Tally every line of the records below that includes "substring", and reply with the total alone.

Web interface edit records
+-------+
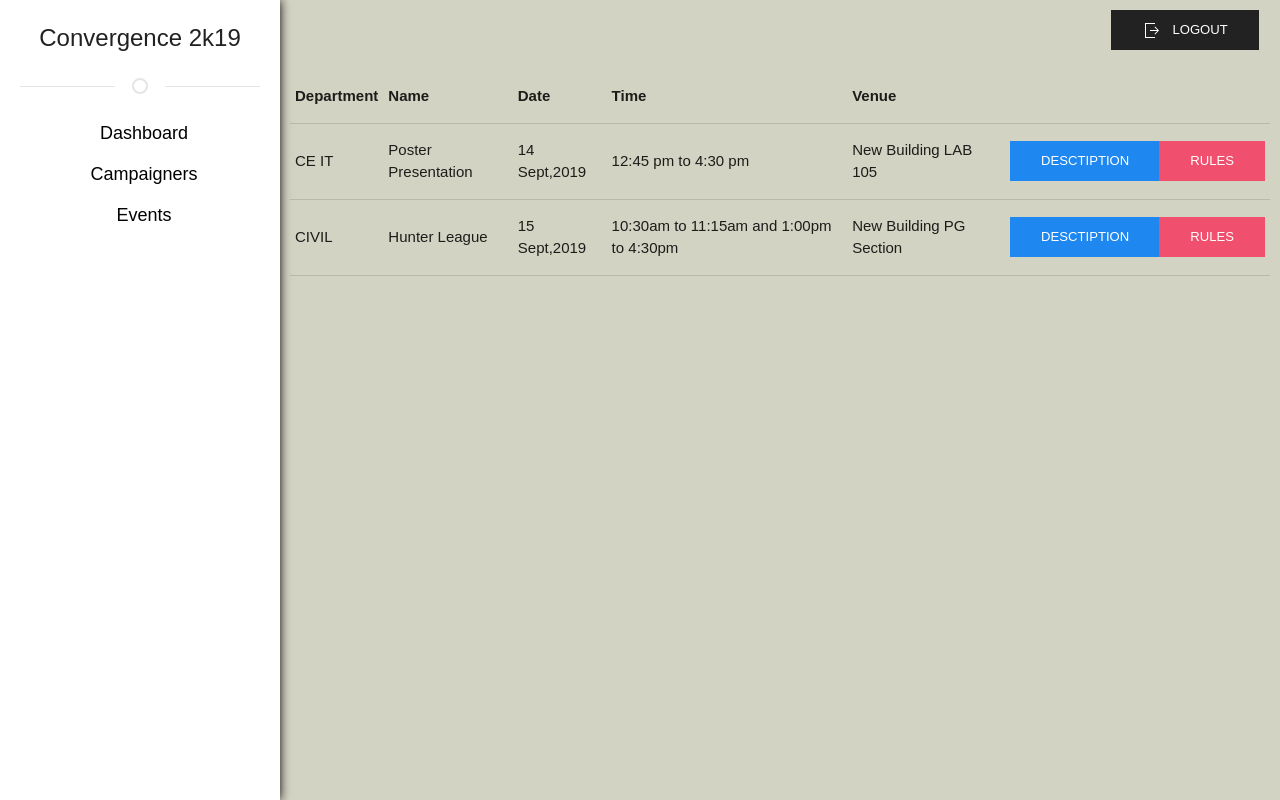
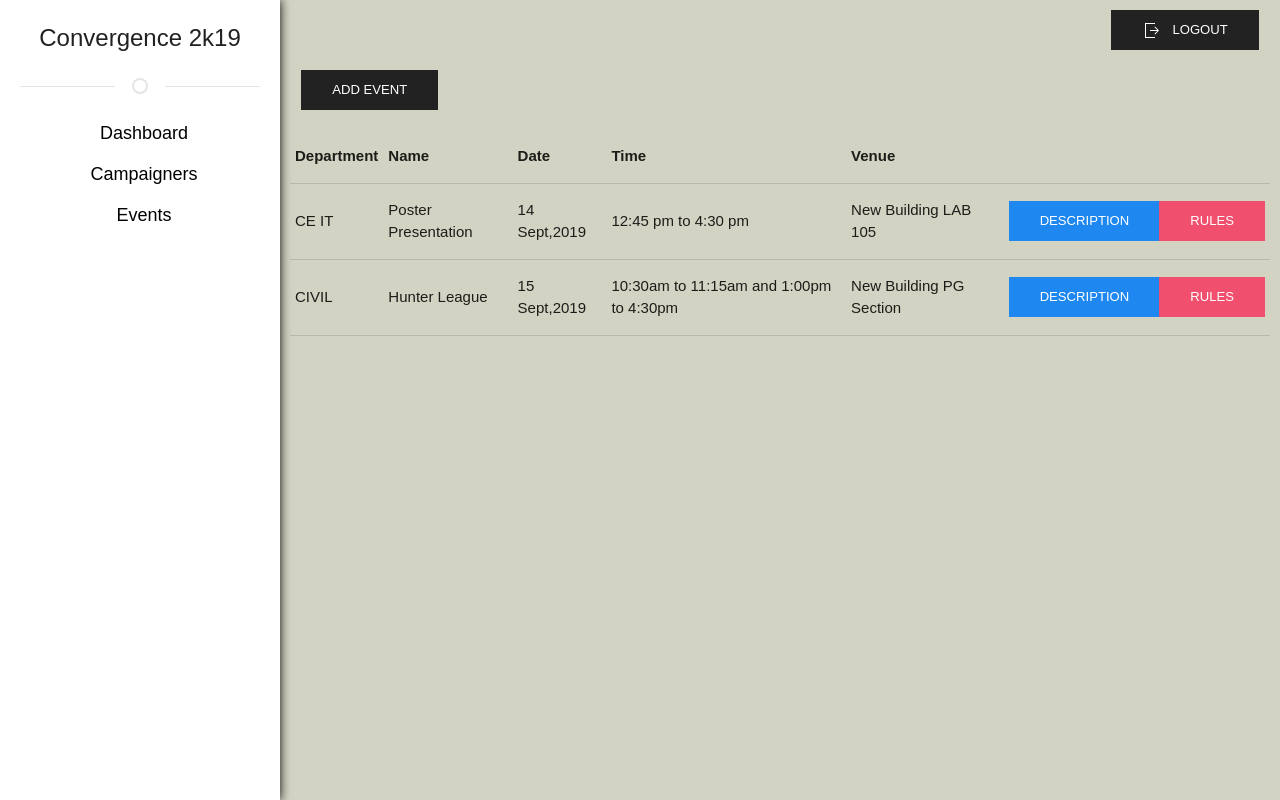
Before and after one commit to mitulp236/Convergence, a Flask app: page /events in a window 1280 px wide. Run offline with Flask 2, Linux system fonts and the light colour scheme; some libraries are stand-ins or nearby versions.

Commit message:
Het-Added "Events" in admin panel

```diff
--- a/app.py
+++ b/app.py
@@ -435,21 +435,29 @@ def events(msg,action, id):
         return render_template('admin/events.html', xml=tree)
 
 
-@app.route('/edit_desc/<id>',methods=['POST'])
-def edit_desc(id):
-    updated_desc = request.form['description']
+# @app.route('/edit_desc/<id>',methods=['POST'])
+# def edit_desc(id):
+#     updated_desc = request.form['description']
+#     base_path = os.path.dirname(os.path.realpath(__file__))
+#     xml_file = os.path.join(base_path, "data\\events.xml")
+#     tree = et.parse(xml_file)
+#     root = tree.getroot()
+#     for r in root:
+#         for event in r:
+#             if (event.attrib["id"] == id):
+#                 for sub_tag in event:
+#                     if sub_tag.tag == "description":
+#                         sub_tag.text = updated_desc
+#                         tree.write(xml_file)
+#     return redirect(url_for('events',msg='success'))
+
+
+@app.route('/add_event')
+def add_event():
     base_path = os.path.dirname(os.path.realpath(__file__))
     xml_file = os.path.join(base_path, "data\\events.xml")
     tree = et.parse(xml_file)
-    root = tree.getroot()
-    for r in root:
-        for event in r:
-            if (event.attrib["id"] == id):
-                for sub_tag in event:
-                    if sub_tag.tag == "description":
-                        sub_tag.text = updated_desc
-                        tree.write(xml_file)
-    return redirect(url_for('events',msg='success'))
+    return render_template('admin/events.html',xml=tree, msg='add_event')
 
 
 if __name__ == '__main__':
--- a/data/events.xml
+++ b/data/events.xml
@@ -1,6 +1,6 @@
 <root>
     <department name="CE IT">
-        <event id="1">
+        <event id="CE_IT_1">
             <name>Poster Presentation</name>
             <date>14 Sept,2019</date>
             <time>12:45 pm to 4:30 pm</time>
@@ -12,7 +12,7 @@
         </event>
     </department>
     <department name="CIVIL">
-        <event id="2">
+        <event id="CIVIL_2">
             <name>Hunter League</name>
             <date>15 Sept,2019</date>
             <time>10:30am to 11:15am and 1:00pm to 4:30pm</time>
--- a/templates/admin/events.html
+++ b/templates/admin/events.html
@@ -7,6 +7,48 @@
 {% endblock %}
 
 {% block content %}
+    <div class="row">
+        <div class="col m12">
+            <a class="uk-button uk-button-secondary" href="/add_event">Add Event</a>
+        </div>
+    </div>
+
+
+    {% if msg == 'add_event' %}
+
+        <a class="uk-button uk-button-default" href="#modal-full" id="add_event_modal" style="display: none;" uk-toggle>Open</a>
+
+        <div id="modal-full" class="uk-modal-full" uk-modal esc-close="false">
+            <div class="uk-modal-dialog">
+                <button class="uk-modal-close-full uk-close-large" type="button" uk-close></button>
+                <div class="uk-grid-collapse uk-child-width-1-1@s uk-flex-middle" uk-grid>
+                    <div uk-height-viewport>
+                        <form>
+                            <div class="row">
+                                <div class="col m4 right-align" style="font-weight: bold;font-size: 20px">Name : </div>
+                                <div class="col m8"></div>
+                            </div>
+                            <div class="row">
+                                <div class="col m4 right-align" style="font-weight: bold;font-size: 20px">Date : </div>
+                                <div class="col m8"></div>
+                            </div>
+                            <div class="row">
+                                <div class="col m4 right-align" style="font-weight: bold;font-size: 20px">Time : </div>
+                                <div class="col m8"></div>
+                            </div>
+                            <div class="row">
+                                <div class="col m4 right-align" style="font-weight: bold;font-size: 20px">Description : </div>
+                                <div class="col m8"></div>
+                            </div>
+                        </form>
+                    </div>
+
+                </div>
+            </div>
+        </div>
+    {% endif %}
+
+
     {% if msg == 'success' %}
         <div class="uk-alert-success" uk-alert>
             <a class="uk-alert-close" uk-close></a>
@@ -18,17 +60,14 @@
         <a href="#modal-example" uk-toggle style="display: none" id="desc">Open</a>
 
         <!-- This is the modal -->
-        <div id="modal-example" uk-modal bg-close="false">
+        <div id="modal-example" uk-modal>
             <div class="uk-modal-dialog uk-modal-body">
 
-                <form method="post" action="/edit_desc/{{ id }}">
-
-                    <h2 class="uk-modal-title">Description - {{ event_name }}</h2>
-                    <textarea name="description" style="height: 270px">{{ desc }}</textarea>
-                    <p class="uk-text-right">
-                        <a class="uk-button uk-button-default" href="/events"> Close</a>
-                        <button class="uk-button uk-button-primary" type="submit">Save</button>
-                    </p>
+                <h2 class="uk-modal-title">Description - {{ event_name }}</h2>
+                <p>{{ desc }}</p>
+                <p class="uk-text-right">
+                    <a class="uk-button uk-button-default" href="/events"> Close</a>
+                </p>
 
                 </form>
 
@@ -63,7 +102,7 @@
                     <td>
                         <div class="uk-button-group">
                             <a class="uk-button uk-button-primary"
-                               href="/events/description/{{ event_id }}">Desctiption</a>
+                               href="/events/description/{{ event_id }}">Description</a>
                             <a class="uk-button uk-button-danger" href="/events/rules/{{ event_id }}">Rules</a>
                         </div>
                     </td>
@@ -74,8 +113,29 @@
 {% endblock %}
 {% block script %}
     <script>
+        {% if msg == "add_event" %}
+            document.getElementById('add_event_modal').click();
+        {% endif %}
         {% if action == "description" %}
             document.getElementById('desc').click();
         {% endif %}
+        $(document).delegate('#textbox', 'keydown', function (e) {
+            var keyCode = e.keyCode || e.which;
+
+            if (keyCode == 9) {
+                e.preventDefault();
+                var start = this.selectionStart;
+                var end = this.selectionEnd;
+
+                // set textarea value to: text before caret + tab + text after caret
+                $(this).val($(this).val().substring(0, start)
+                    + "\t"
+                    + $(this).val().substring(end));
+
+                // put caret at right position again
+                this.selectionStart =
+                    this.selectionEnd = start + 1;
+            }
+        });
     </script>
 {% endblock %}
```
+-------+
Expected output ▸
2